As the year draws to a close, we’d like to thank all our customers and partners for choosing to work with Banking Circle in 2020.
It has certainly been a significant year; perhaps most significant has been the resilience that so many businesses have shown in the face of such adversity. We consider ourselves privileged to have been chosen to provide the financial infrastructure that has underpinned so many services. These, in turn, have enabled global trade to continue.
Highlights for us included securing our Banking Licence from the Commission de Surveillance du Secteur Financier (CSSF) in Luxembourg, allowing us to give financial institutions access to real-time payments regardless of borders and regardless of size.
In the absence of live events for colleagues to meet and network, another big focus for us this year was providing ways to connect virtually.
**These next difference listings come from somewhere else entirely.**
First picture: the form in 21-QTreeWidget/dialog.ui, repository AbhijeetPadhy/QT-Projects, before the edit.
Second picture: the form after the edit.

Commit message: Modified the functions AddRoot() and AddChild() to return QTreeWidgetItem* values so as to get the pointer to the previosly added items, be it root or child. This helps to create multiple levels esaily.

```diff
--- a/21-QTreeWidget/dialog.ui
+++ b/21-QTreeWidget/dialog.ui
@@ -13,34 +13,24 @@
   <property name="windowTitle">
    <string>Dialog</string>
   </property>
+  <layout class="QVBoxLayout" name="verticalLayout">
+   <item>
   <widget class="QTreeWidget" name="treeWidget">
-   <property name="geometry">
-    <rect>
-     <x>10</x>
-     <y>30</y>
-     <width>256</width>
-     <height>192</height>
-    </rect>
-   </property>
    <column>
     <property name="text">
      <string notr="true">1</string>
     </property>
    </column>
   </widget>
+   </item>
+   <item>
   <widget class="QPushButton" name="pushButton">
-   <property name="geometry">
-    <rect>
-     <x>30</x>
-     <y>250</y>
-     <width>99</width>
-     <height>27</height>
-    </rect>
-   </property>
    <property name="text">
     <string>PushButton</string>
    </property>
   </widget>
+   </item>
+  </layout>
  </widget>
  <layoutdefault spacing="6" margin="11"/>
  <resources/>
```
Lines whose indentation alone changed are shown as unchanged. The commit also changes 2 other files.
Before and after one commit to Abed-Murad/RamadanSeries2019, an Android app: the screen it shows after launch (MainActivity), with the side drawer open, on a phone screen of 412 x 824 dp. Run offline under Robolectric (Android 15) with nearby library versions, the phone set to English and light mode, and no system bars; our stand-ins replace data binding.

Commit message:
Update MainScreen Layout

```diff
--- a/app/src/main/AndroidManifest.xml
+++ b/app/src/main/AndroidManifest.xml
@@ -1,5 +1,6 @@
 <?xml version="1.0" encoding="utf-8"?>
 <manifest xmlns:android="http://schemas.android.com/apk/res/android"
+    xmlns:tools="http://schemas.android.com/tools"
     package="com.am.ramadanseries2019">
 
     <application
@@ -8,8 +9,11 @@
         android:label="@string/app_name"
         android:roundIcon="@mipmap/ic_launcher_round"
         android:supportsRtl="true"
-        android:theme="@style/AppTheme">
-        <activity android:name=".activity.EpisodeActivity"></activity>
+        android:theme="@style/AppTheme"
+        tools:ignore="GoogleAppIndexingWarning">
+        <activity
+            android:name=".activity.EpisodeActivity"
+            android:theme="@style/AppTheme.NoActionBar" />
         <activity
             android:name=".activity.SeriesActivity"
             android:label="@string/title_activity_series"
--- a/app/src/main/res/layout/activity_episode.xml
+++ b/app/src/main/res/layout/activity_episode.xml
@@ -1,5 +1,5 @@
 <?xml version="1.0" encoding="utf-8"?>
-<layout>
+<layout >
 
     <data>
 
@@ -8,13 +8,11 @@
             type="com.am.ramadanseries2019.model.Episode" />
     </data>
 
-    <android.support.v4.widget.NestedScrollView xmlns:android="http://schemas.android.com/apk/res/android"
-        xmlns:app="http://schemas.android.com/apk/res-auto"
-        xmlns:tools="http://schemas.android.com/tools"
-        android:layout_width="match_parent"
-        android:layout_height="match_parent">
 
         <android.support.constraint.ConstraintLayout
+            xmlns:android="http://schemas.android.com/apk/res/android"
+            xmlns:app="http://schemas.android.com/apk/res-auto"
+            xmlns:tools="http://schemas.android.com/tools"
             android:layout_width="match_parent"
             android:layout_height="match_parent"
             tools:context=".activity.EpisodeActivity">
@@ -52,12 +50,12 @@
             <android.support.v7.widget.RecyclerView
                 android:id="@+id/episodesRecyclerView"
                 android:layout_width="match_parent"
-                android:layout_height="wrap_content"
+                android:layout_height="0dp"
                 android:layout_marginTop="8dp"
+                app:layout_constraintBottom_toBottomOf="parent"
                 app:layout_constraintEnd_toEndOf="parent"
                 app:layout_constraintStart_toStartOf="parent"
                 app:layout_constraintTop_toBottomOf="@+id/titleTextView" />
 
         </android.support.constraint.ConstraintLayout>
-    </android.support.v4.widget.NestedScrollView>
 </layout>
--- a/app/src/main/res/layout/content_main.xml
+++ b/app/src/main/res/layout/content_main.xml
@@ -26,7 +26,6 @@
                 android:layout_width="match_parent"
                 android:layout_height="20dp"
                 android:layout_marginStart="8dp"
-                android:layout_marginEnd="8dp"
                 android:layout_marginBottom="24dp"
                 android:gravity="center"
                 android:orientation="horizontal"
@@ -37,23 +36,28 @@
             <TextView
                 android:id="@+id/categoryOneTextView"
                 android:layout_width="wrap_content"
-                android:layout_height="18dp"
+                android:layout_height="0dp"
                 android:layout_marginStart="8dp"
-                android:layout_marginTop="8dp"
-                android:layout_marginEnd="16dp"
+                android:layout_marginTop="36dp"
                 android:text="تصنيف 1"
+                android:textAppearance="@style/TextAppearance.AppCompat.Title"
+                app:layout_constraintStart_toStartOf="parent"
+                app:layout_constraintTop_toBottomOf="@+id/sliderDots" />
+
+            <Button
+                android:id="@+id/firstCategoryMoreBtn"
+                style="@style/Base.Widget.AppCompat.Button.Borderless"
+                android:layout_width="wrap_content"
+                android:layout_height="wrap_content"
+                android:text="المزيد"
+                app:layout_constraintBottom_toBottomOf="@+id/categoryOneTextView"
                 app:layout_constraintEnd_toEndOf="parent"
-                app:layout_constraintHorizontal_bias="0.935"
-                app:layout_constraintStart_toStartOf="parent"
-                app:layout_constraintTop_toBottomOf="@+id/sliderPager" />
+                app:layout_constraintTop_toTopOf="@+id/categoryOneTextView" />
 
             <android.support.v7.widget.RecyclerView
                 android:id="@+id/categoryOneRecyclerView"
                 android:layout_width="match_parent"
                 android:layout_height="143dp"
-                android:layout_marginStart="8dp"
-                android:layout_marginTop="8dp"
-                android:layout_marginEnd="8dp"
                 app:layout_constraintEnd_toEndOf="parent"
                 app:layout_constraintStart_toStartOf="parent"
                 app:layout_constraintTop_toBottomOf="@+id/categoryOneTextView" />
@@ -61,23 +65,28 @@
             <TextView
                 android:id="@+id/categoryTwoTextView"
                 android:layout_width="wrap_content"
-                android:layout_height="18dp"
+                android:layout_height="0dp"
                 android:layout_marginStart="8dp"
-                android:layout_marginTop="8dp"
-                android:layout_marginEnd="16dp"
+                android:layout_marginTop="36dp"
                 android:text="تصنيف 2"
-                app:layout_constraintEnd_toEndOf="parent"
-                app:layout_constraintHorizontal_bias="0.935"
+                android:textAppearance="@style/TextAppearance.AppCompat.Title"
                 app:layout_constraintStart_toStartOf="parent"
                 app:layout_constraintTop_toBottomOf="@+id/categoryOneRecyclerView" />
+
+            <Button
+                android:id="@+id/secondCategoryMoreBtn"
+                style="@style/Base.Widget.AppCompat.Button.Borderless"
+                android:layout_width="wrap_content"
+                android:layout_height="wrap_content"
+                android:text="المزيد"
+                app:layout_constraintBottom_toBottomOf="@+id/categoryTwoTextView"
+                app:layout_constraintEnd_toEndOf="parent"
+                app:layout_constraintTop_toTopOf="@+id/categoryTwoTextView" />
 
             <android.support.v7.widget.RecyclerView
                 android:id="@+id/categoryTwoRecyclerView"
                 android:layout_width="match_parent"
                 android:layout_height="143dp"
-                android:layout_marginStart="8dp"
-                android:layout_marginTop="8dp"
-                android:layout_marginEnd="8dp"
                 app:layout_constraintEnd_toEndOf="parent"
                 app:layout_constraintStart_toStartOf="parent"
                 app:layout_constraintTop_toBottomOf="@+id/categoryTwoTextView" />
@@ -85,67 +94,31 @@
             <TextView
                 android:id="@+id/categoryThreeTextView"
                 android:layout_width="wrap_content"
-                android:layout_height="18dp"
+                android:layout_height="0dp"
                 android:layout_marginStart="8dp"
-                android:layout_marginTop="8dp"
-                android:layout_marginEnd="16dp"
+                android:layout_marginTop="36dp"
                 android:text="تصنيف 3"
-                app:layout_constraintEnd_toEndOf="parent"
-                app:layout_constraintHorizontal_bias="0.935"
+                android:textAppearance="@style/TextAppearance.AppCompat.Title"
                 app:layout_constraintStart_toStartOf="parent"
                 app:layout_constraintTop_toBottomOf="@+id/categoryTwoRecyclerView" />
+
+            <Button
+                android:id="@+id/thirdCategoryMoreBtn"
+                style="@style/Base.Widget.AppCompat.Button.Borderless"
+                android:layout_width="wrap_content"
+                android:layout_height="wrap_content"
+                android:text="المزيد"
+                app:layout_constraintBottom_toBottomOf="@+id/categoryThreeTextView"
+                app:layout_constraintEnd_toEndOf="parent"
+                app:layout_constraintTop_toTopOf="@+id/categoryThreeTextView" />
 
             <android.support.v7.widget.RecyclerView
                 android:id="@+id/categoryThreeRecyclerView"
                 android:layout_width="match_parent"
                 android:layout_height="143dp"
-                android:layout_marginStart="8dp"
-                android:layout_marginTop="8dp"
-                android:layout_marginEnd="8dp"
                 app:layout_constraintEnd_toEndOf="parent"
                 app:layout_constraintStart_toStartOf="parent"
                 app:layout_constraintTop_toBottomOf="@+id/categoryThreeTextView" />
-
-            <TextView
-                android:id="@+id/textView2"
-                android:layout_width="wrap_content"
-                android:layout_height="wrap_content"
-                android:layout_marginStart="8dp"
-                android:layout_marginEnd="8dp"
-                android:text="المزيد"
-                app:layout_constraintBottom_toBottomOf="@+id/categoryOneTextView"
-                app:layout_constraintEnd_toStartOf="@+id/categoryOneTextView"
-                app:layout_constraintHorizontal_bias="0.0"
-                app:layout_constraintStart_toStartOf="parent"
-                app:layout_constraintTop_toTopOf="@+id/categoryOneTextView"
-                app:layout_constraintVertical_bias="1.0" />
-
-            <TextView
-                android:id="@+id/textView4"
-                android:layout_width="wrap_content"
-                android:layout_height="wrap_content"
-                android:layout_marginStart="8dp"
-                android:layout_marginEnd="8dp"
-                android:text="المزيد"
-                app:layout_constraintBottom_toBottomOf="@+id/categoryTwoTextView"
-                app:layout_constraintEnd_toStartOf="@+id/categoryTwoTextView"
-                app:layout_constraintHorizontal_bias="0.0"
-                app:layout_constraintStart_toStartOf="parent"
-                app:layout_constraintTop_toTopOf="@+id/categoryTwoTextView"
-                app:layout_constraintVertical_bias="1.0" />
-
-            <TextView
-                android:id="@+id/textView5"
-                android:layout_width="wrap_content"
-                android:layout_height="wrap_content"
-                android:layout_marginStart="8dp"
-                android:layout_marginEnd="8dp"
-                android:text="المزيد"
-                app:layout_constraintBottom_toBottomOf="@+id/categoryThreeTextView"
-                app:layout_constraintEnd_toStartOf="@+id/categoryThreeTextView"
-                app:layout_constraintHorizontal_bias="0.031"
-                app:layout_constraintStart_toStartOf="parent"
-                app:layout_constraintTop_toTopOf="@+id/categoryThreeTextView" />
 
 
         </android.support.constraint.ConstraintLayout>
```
We also invested in research to help provide insight into market challenges, commissioning three different research studies and publishing five white papers.
The addition of new services such as POBO and COBO, USD Marketplace collections and the addition of new currencies is something else we’re proud of this year, designed to respond to market needs with solutions that are fit-for-purpose.
More recently, our Chief Executive Officer, Anders la Cour, gives his insights in the Fintech Times ‘View from the Top’ round-up, sharing his thoughts on the decisions behind the past 12 months as well as looking ahead to 2021.
Here are some other important stories from the industry you may have missed in December:
Singapore opens up retail payments infrastructure to non-banks
The Monetary Authority of Singapore (MAS), Singapore’s central bank, has announced that non-bank financial institutions (NFIs) licensed as major payment institutions will be granted access to e-payment infrastructure as early as February 2021. The move is designed to help simplify payments for both businesses and consumers.
NFIs will first have to pass checks in risk management and anti-money laundering procedures. For those that pass these checkers, they will be able to connect with fund transfer services, Fast & Secure Transfers (FAST), which allows customers to instantly transfer Singapore dollars from one entity to another, as well as PayNow, which lets businesses and consumers make payments instantly across accounts using a proxy such as a mobile phone number or national registration ID card.
Read more here.
Direct Debit turns 50
As the Direct Debit celebrated its milestone anniversary in the UK we learn it has been responsible for moving 78 million payments, equating to £1.3 trillion.
Launched in 1970, and owned and run by Pay.UK, along with Faster Payments, it is one of the most familiar payment methods in the UK. 50 years on it is perhaps even more relevant to our lifestyles now than it has ever been, with so many of us managing regular outgoing payments, from various different insurances, to gym memberships, subscriptions, mortgages and bills.
Speaking of the anniversary, Pay.UK’s Chief Payments Office, Maha El Dimachki, claims “during this unusual, difficult year, Direct Debit has continued to run quietly, securely, and reliably in the background, as it has in the past 50 years, collecting payments for billers and giving customers peace of mind that the services they need and want are being paid for with the minimum of effort on their part.”
Apple urging developers to prepare for changes to payments in the European Economic Area
Developers with apps available in the European Economic Area have been told that purchases will need to be compliant with the new Strong Customer Authentication (SCA) requirements, with the App Store and Apple Pay both supporting these new requirements.
Developers are also being recommended to review their implementation of StoreKit and Apple Pay in their apps too, with the new requirements set to be effective from December 31st 2020.
A full list of changes is available on the Apple Developer website.
The World Economic Forum releases Global COVID-19 FinTech study
The Global COVID-19 FinTech Market Rapid Assessment Study was compiled using empirical data from 1,385 FinTech firms across 169 jurisdictions, looking at the impact of the COVID-19 pandemic on the market.
As well as examining the response of the FinTech industry to the recent challenges, the study takes a look at the most pressing FinTech regulatory and policy issues.
Despite the obstacles posed by the pandemic, the industry has seen increased growth. In 2020, FinTech companies saw an average rise of 13% compared to 11% in previous years, with the expansion of transactions heavily dictated by the extent of local lockdown measures.
Download the report here.